"This legislation only impacts law-abiding citizens and will not stop another crime or prevent another tragedy," Scott Bach, executive director of the Association of New Jersey Rifle and Pistol Clubs, said in an e-mail Thursday.
The bill was recently amended to exempt certain "beginner" guns and to establish a 180-day grace period to exchange, surrender, or render inoperable guns and magazines made illegal under the bill.
Six states and the District of Columbia have 10-round limits, previously the national standard under the 1994 assault weapons ban. That law expired in 2004.
"I hope and believe the governor, who is a father himself, will do the right thing and sign this bill," Greenwald said.
Kevin Roberts, a spokesman for the Republican governor, said the legislation "will be carefully examined in the 45-day review period we have prior to taking action."
Last year, Christie approved some anti-gun-violence legislation, such as increasing penalties for gun trafficking, but vetoed others, including a ban on .50-caliber weapons.
In other legislative action, the Assembly passed a bill that would require some municipal police vehicles to be equipped with mobile video recording systems. The recorders would have to be installed on the dashboard or worn by an officer.
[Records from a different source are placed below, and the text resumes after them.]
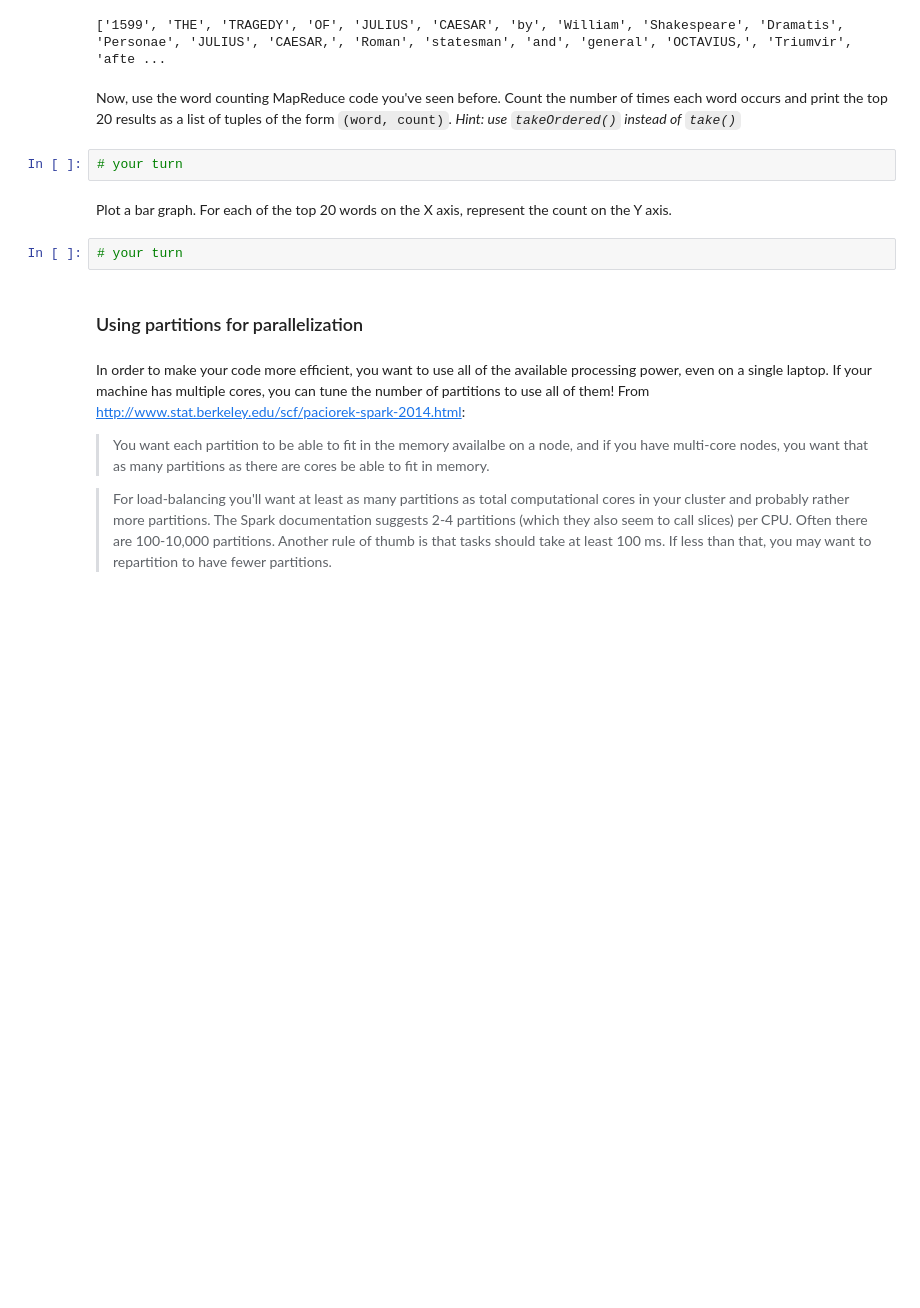
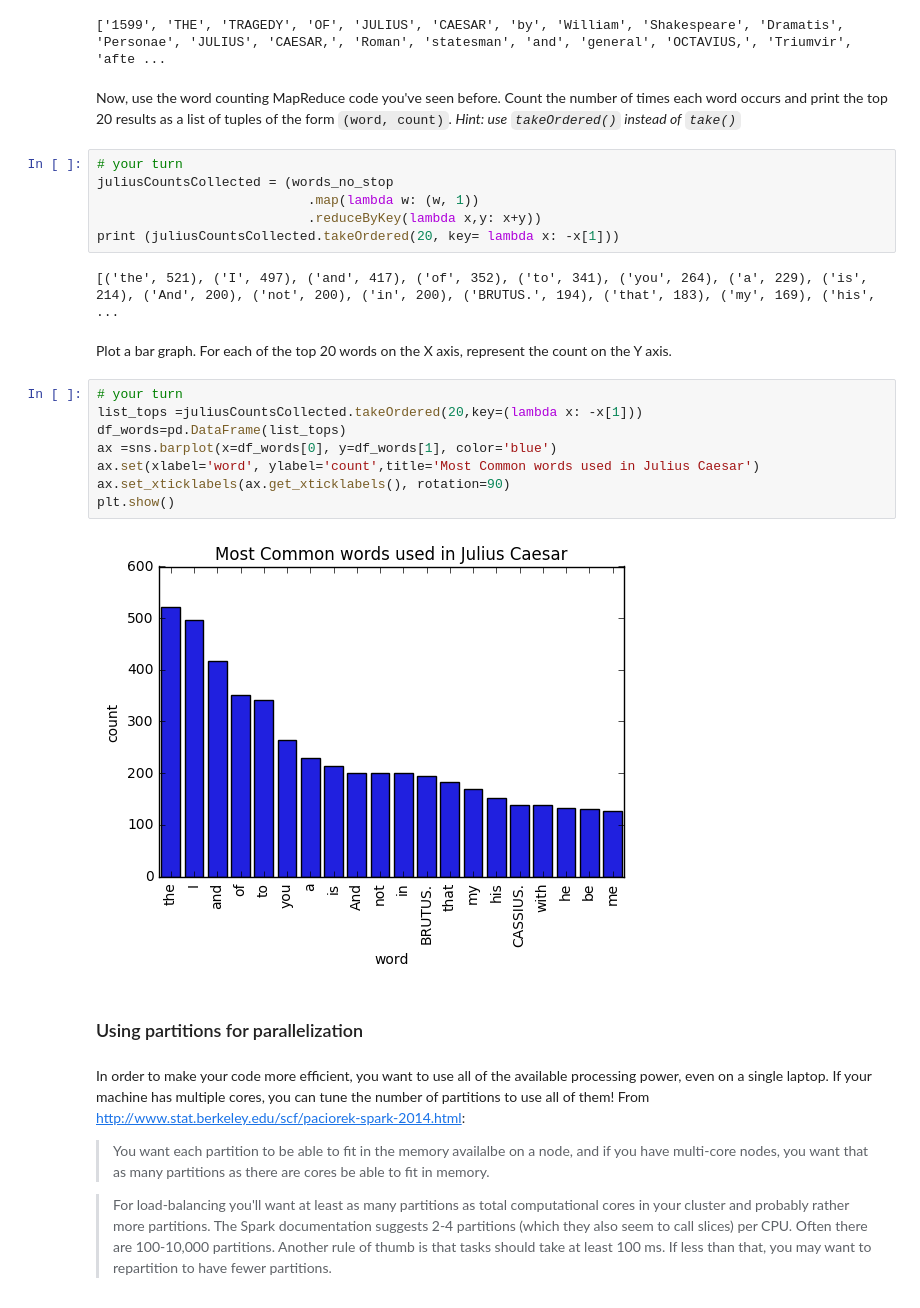
Before and after one commit to harsh29320/ParkSpark_Mini_Project, a Jupyter notebook: pyspark.ipynb, the cells around one changed output. Cells and saved outputs as stored; diff of their text form; blank space fills up the shorter version.

```diff
--- a/pyspark.ipynb
+++ b/pyspark.ipynb
@@ -332,12 +331,26 @@ print(words_no_stop.take(20))
 ['1599', 'THE', 'TRAGEDY', 'OF', 'JULIUS', 'CAESAR', 'by', 'William', 'Shakespeare', 'Dramatis', 'Personae', 'JULIUS', 'CAESAR,', 'Roman', 'statesman', 'and', 'general', 'OCTAVIUS,', 'Triumvir', 'afte ...
 # %% [markdown]
 Now, use the word counting MapReduce code you've seen before. Count the number of times each word occurs and print the top 20 results as a list of tuples of the form `(word, count)`. *Hint: use `takeOrdered()` instead of `take()`*
-# %%
-# your turn
+# %%
+# your turn
+juliusCountsCollected = (words_no_stop
+                           .map(lambda w: (w, 1))
+                           .reduceByKey(lambda x,y: x+y))
+print (juliusCountsCollected.takeOrdered(20, key= lambda x: -x[1]))
+# %% [output]
+[('the', 521), ('I', 497), ('and', 417), ('of', 352), ('to', 341), ('you', 264), ('a', 229), ('is', 214), ('And', 200), ('not', 200), ('in', 200), ('BRUTUS.', 194), ('that', 183), ('my', 169), ('his', ...
 # %% [markdown]
 Plot a bar graph. For each of the top 20 words on the X axis, represent the count on the Y axis.
-# %%
-# your turn
+# %%
+# your turn
+list_tops =juliusCountsCollected.takeOrdered(20,key=(lambda x: -x[1]))
+df_words=pd.DataFrame(list_tops)
+ax =sns.barplot(x=df_words[0], y=df_words[1], color='blue')
+ax.set(xlabel='word', ylabel='count',title='Most Common words used in Julius Caesar')
+ax.set_xticklabels(ax.get_xticklabels(), rotation=90)
+plt.show()
+# %% [output]
+[figure, added]
 # %% [markdown]
 ### Using partitions for parallelization
 # %% [markdown]
```
Also changed, not shown: parts of 11 cells of this notebook.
The bill would apply only to new police vehicles that are used primarily for traffic stops, and the devices would be funded by surcharges imposed on people convicted of driving while intoxicated.
Christie let the bill expire last year without taking action on it.
"He hasn't given us any direction," said Assemblyman Paul Moriarty (D., Gloucester), explaining why he reintroduced the bill this session.
In July 2012, Moriarty was arrested on suspicion of driving while intoxicated, but video evidence later showed he had done nothing wrong. The police officer who pulled Moriarty over was indicted on criminal charges last year.
The bill still must pass the Senate, which, like the Assembly, is controlled by Democrats.
Also Thursday, Senate President Stephen Sweeney (D., Gloucester) announced that he would attempt to override Christie's conditional veto of the senator's Hurricane Sandy "Bill of Rights" legislation.
The bill would require the state to establish a searchable system so applicants for recovery aid can track their applications, grant applicants the right to appeal certain unfavorable decisions, and establish the right to fair access regardless of race or ethnicity, among other provisions.
Christie sent his revisions to the Legislature last week, and in his veto message described Sweeney's bill as "a series of post-hoc mandates that are violative of state and federal law, rife with illegal priorities and unquantifiable administrative costs, that would prove impossible to implement, frustrate sound future disaster planning, and all but certainly exceed federal funding for program administration."
The bill passed unanimously in both houses.